┌─ Record set
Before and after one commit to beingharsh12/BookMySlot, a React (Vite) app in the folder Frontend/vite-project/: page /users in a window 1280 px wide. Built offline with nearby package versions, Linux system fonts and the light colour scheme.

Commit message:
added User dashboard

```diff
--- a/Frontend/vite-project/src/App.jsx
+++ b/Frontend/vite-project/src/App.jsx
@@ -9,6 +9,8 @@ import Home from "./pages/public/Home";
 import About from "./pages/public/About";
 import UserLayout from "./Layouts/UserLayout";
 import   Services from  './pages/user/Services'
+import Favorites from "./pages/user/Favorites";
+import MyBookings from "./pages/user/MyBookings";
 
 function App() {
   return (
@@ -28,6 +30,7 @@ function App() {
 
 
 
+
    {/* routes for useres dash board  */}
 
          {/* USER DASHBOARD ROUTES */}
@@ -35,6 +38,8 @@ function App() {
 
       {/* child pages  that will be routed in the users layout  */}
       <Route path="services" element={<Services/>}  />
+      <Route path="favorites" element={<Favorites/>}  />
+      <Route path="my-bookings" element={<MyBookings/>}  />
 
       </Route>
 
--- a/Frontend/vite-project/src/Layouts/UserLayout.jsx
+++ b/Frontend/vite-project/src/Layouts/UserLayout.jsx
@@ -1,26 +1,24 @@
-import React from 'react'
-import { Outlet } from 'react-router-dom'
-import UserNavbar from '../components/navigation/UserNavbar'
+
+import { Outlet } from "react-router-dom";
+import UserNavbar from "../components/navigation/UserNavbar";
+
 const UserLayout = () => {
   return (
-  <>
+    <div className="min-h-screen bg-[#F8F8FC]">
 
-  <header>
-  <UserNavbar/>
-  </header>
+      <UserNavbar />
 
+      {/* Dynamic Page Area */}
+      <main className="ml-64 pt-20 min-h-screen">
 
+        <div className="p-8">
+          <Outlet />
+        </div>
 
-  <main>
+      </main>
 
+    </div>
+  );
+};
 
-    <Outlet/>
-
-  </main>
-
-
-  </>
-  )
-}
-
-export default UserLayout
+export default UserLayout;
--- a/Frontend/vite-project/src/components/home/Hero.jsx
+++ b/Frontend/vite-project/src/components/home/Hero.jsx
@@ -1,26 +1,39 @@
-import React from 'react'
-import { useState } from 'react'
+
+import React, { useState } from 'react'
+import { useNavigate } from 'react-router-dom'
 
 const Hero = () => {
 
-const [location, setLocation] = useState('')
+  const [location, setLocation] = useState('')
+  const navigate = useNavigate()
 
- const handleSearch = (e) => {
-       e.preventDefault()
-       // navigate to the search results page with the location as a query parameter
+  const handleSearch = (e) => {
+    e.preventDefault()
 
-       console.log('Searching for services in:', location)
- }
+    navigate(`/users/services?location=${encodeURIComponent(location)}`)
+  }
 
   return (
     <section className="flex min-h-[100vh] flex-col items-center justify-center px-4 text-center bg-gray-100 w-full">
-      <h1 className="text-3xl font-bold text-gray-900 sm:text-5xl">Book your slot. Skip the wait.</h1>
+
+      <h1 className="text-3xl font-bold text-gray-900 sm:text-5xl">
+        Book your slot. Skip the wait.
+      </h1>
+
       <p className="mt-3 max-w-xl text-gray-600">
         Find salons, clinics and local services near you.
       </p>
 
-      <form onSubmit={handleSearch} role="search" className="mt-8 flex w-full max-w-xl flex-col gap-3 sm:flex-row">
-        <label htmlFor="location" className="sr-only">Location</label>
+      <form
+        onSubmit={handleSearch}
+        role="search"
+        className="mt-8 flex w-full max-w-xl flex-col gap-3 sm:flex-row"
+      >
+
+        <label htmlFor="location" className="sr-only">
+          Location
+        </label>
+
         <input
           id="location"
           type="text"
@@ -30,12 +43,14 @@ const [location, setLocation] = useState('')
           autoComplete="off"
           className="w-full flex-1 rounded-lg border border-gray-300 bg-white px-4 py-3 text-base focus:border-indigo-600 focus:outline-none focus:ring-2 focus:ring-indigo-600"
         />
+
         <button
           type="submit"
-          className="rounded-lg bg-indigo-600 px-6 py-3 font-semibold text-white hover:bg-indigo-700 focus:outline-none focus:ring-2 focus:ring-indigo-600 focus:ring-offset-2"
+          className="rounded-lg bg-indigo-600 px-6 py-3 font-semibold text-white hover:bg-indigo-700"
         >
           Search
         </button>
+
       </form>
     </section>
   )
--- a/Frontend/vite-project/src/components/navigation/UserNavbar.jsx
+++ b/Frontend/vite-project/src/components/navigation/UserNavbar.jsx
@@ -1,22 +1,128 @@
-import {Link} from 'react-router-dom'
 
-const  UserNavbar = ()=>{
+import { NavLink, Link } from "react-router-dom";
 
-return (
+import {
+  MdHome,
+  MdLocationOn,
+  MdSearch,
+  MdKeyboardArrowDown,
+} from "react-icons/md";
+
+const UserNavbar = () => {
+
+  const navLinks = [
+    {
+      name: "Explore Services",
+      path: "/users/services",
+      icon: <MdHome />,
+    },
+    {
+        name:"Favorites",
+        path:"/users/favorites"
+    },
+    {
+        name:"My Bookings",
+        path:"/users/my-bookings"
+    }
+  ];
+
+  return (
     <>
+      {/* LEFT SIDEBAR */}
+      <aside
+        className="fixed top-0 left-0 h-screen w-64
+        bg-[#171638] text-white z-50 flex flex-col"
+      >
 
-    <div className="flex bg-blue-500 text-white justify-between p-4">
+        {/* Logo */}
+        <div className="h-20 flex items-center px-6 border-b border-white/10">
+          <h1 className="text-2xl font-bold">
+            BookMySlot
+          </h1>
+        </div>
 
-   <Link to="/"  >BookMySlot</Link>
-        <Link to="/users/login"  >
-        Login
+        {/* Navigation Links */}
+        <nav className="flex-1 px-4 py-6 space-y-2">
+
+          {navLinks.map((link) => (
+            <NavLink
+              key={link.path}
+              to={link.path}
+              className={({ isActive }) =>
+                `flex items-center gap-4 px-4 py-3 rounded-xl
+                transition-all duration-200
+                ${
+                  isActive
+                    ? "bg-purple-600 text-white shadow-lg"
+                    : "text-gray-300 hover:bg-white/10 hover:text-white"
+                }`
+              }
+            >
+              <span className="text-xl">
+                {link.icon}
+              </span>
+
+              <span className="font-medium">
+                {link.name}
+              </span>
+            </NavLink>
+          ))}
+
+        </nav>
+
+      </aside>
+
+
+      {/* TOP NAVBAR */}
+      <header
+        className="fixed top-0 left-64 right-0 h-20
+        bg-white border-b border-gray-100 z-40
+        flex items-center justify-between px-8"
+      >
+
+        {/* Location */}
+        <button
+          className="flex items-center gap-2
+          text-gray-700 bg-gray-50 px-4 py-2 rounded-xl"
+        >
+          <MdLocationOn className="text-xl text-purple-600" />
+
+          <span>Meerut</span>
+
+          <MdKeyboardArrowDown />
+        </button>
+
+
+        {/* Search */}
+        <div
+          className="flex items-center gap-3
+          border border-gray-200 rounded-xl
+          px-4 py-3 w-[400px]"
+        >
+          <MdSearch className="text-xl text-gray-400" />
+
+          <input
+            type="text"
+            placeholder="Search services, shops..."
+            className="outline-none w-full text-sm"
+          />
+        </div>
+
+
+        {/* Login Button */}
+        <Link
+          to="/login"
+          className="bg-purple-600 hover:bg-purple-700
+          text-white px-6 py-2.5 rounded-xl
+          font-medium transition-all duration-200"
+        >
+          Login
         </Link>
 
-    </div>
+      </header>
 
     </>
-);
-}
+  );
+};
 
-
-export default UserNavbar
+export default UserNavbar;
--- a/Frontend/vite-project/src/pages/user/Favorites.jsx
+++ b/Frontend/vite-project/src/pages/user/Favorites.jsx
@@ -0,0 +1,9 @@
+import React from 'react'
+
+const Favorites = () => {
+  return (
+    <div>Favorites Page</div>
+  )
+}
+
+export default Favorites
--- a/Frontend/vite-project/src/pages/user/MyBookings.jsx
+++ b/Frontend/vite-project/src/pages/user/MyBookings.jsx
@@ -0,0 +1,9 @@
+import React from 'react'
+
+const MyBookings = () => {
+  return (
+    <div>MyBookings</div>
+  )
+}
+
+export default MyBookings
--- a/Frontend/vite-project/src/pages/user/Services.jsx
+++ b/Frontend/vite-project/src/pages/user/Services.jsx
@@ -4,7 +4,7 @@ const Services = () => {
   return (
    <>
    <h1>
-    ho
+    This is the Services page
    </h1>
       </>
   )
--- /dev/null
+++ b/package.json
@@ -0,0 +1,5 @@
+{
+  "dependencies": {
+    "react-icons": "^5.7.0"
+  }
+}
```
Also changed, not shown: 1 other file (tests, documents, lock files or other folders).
└─
= Try it =
Each line above where the word "main" occurs should be returned in full.

= The completed task =
+      <main className="ml-64 pt-20 min-h-screen">
-  <main>
+      </main>
-  </main>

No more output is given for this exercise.